Learning to Detect Natural Image Boundaries
Using Local Brightness, Color,
and Texture Cues
David R. Martin,
, Charless C. Fowlkes, and Jitendra Malik,
—The goal of this work is to accurately detect and localize boundaries in natural scenes using local image measurements.
We formulate features that respond to characteristic changes in brightness, color, and texture associated with natural boundaries. In
order to combine the information from these features in an optimal way, we train a classifier using human labeled images as ground
truth. The output of this classifier provides the posterior probability of a boundary at each image location and orientation. We present
precision-recall curves showing that the resulting detector significantly outperforms existing approaches. Our two main results are
1) that cue combination can be performed adequately with a simple linear model and 2) that a proper, explicit treatment of texture is
required to detect boundaries in natural images.
—Texture, supervised learning, cue combination, natural images, ground truth segmentation data set, boundary
detection, boundary localization.
the images and human-marked boundaries
shown in Fig. 1. How might we find these boundaries
We distinguish the problem of boundary detection from
what is classically referred to as edge detection. A
is a contour in the image plane that represents a change in
pixel ownership from one object or surface to another. In
is most often defined as an abrupt change
in some low-level image feature such as brightness or color.
Edge detection is thus one low-level technique that is
commonly applied toward the goal of boundary detection.
Another approach would be to recognize objects in the
scene and use that high-level information to infer the
In this paper, we focus on what information is available
in a local image patch like those shown in the first column
of Fig. 2. Though these patches lack global context, it is clear
to a human observer which contain boundaries and which
do not. Our goal is to use features extracted from such an
image patch to estimate the posterior probability of a
boundary passing through the center point. A boundary
model based on such local information is likely to be
integral to any perceptual organization algorithm that
operates on natural images, whether based on grouping
pixels into regions ,  or grouping edge fragments into
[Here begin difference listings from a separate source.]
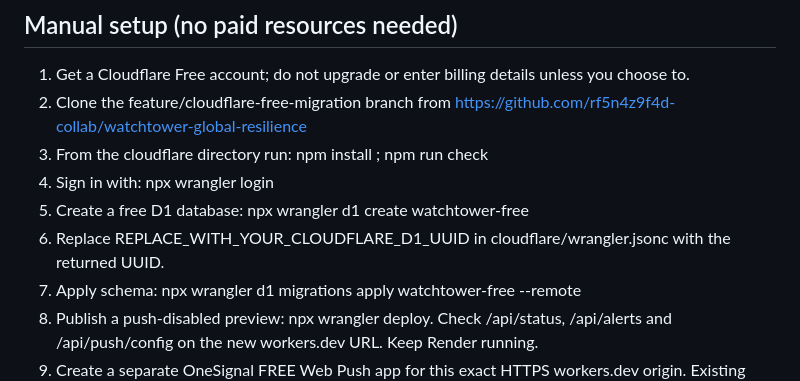
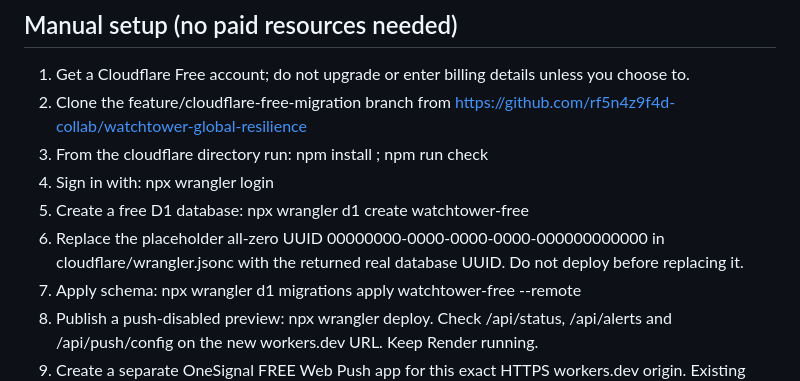
Before and after one commit to rf5n4z9f4d-collab/watchtower-global-resilience, a Markdown page: cloudflare/README.md, the part around the change. Rendered like a GitHub page.

Commit message:
Document all-zero local test UUID as a required manual replacement before deployment

```diff
--- a/cloudflare/README.md
+++ b/cloudflare/README.md
@@ -25,7 +25,7 @@ No free platform is an emergency-grade service-level agreement. Keep official go
 3. From the cloudflare directory run: npm install ; npm run check
 4. Sign in with: npx wrangler login
 5. Create a free D1 database: npx wrangler d1 create watchtower-free
-6. Replace REPLACE_WITH_YOUR_CLOUDFLARE_D1_UUID in cloudflare/wrangler.jsonc with the returned UUID.
+6. Replace the placeholder all-zero UUID 00000000-0000-0000-0000-000000000000 in cloudflare/wrangler.jsonc with the returned real database UUID. Do not deploy before replacing it.
 7. Apply schema: npx wrangler d1 migrations apply watchtower-free --remote
 8. Publish a push-disabled preview: npx wrangler deploy. Check /api/status, /api/alerts and /api/push/config on the new workers.dev URL. Keep Render running.
 9. Create a separate OneSignal FREE Web Push app for this exact HTTPS workers.dev origin. Existing subscriptions on Render will not transfer across origins.
```
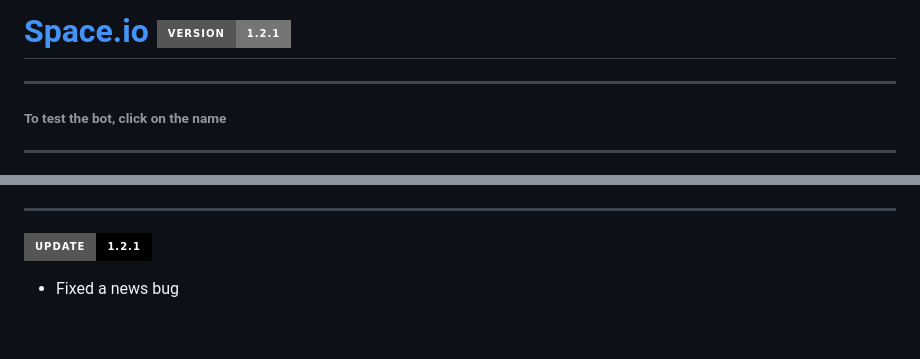
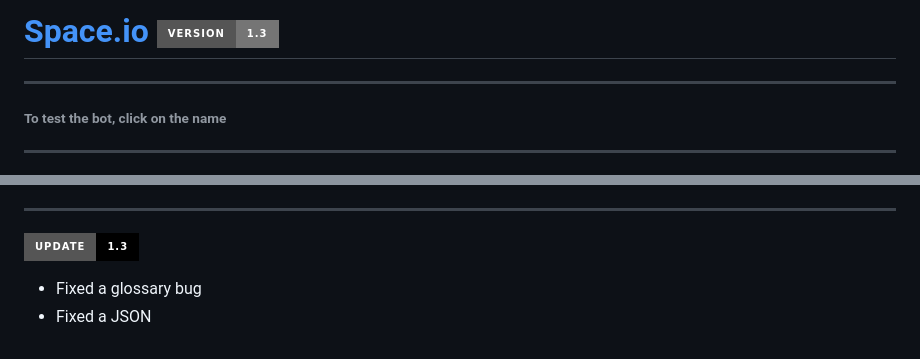
Before and after one commit to AstraL13666/space.io, a Markdown page: readme.md, 2 parts joined by grey strips. Drawn GitHub-style; badges without logos.

Commit message:
edit desc

```diff
--- a/readme.md
+++ b/readme.md
@@ -1,5 +1,5 @@
 
-# [Space.io](https://t.me/space_io_bot) ![title](https://img.shields.io/badge/version-%201.2.1-%23757575.svg?&style=for-the-badge&logo=gnu-bash&logoColor=white)
+# [Space.io](https://t.me/space_io_bot) ![title](https://img.shields.io/badge/version-%201.3-%23757575.svg?&style=for-the-badge&logo=gnu-bash&logoColor=white)
 ___
 ###### To test the bot, click on the name
 ___
@@ -106,5 +106,6 @@ ___
   - `multidict (6.0.4)` - lib for working with immutable dictionaries
   - `typing_extensions (4.7.1)` - lib that provides extended data types for the `typing` module
 ___
-  ![update](https://img.shields.io/badge/update%20-1.2.1-%23000000.svg?&style=for-the-badge&logo=gnu-bash&logoColor=white)
-- Fixed a news bug
+  ![update](https://img.shields.io/badge/update%20-1.3-%23000000.svg?&style=for-the-badge&logo=gnu-bash&logoColor=white)
+- Fixed a glossary bug
+- Fixed a JSON
```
contours , . This paper is intentionally agnostic about
how a local boundary model might be used in a system for
performing a high-level visual task such as recognition.
The most common approach to local boundary detection
is to look for discontinuities in image brightness. For
example, the Canny detector  models boundaries as
brightness step edges. The brightness profiles in the second
column of Fig. 2 show that this is an inadequate model for
boundaries in natural images where texture is a ubiquitous
phenomenon. The Canny detector fires wildly inside